John Kenneth Galbraith
- Most of the ladies and gentlemen who mourn the passing of the nation's leaders wouldn't know a leader if they saw one. If they had the bad luck to come across a leader, they would find out that he might demand something from them, and this impertinence would put an abrupt and indignant end to their wish for his return.
Lewis H. Lapham
- The first responsibility of a leader is to define reality. The last is to say thank you.
- Most of what we call management consists of making it difficult for people to get their jobs done.
- The significant problems we face cannot be solved at the same level of thinking we were at when we created them.
- No institution can possibly survive if it needs geniuses or supermen to manage it. It must be organized in such a way as to be able to get along under a leadership composed of average human beings.
- When all think alike, then no one is thinking.
- The trouble is, if you don't risk anything, you risk even more.
- Unless commitment is made, there are only promises and hopes... but no plans.
- Management is efficiency in climbing the ladder of success; leadership determines whether the ladder is leaning against the right wall.
Stephen R. Covey
- Leadership is the ability to establish standards and manage a creative climate where people are self-motivated toward the mastery of long term constructive goals, in a participatory environment of mutual respect, compatible with personal values.
- If you want to build a ship, don't drum up people together to collect wood and don't assign them tasks and work, but rather teach them to long for the endless immensity of the sea.
Antoine de Saint-Exupery

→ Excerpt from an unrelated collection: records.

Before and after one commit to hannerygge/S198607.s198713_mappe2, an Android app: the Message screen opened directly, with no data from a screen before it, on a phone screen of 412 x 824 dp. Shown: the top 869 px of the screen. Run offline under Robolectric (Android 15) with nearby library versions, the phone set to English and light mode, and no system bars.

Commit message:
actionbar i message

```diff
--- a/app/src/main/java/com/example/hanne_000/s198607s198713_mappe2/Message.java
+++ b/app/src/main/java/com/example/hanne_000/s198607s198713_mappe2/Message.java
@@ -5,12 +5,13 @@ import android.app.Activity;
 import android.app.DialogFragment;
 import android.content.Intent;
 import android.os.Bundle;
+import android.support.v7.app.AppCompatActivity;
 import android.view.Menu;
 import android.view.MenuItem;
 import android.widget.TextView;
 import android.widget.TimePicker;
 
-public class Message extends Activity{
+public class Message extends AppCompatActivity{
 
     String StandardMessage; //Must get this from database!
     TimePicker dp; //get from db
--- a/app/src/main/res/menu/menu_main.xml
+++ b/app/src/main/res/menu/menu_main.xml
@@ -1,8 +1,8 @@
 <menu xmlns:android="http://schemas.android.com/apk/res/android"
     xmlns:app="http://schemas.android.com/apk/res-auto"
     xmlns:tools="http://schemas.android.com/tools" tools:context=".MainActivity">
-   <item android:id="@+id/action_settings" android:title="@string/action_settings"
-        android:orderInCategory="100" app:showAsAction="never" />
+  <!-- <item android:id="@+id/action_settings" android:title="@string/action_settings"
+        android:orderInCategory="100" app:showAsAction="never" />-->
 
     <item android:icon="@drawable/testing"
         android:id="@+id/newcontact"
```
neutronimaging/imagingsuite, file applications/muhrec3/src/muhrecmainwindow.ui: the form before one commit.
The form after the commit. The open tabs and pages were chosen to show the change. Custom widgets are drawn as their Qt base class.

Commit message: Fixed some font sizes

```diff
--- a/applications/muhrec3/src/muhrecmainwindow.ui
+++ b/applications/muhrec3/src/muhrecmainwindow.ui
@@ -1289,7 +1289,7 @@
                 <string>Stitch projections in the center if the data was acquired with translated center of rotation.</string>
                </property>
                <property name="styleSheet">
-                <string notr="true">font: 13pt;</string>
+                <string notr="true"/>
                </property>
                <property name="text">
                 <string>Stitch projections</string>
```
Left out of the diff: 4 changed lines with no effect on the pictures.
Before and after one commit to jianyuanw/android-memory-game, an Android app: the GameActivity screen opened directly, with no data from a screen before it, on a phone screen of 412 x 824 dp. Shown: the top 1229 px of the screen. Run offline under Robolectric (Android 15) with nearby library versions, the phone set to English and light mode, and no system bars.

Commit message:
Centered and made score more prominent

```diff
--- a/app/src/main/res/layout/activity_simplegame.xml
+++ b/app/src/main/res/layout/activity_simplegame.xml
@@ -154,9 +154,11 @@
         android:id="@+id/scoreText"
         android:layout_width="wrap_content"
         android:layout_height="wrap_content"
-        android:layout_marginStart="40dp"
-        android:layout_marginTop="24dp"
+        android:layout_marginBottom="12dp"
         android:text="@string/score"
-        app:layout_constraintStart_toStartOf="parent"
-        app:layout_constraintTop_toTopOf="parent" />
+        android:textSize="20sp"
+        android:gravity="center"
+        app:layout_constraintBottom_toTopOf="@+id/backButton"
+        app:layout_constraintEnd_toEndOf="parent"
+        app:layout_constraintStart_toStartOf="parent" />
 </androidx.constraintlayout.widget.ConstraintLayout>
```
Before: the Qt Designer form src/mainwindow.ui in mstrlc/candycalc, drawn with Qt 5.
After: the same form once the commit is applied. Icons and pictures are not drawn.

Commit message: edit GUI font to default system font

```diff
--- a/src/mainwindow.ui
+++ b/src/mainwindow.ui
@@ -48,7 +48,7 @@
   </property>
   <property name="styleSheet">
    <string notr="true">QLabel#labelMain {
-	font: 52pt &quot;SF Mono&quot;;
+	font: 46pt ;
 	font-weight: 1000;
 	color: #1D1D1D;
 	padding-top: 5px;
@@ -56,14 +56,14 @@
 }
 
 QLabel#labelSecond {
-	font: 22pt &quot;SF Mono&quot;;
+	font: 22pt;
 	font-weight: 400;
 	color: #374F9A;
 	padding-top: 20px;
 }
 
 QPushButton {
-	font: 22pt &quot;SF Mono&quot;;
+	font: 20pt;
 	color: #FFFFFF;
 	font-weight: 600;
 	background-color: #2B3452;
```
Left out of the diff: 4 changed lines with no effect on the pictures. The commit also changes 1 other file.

- The man who lets a leader prescribe his course is a wreck being towed to the scrap heap.
I really love that Ayn Rand quote. You can have a great leader, but that doesn't mean you you've abdicated responsibility for your own destiny.
So what great leadership quotes am I missing out on?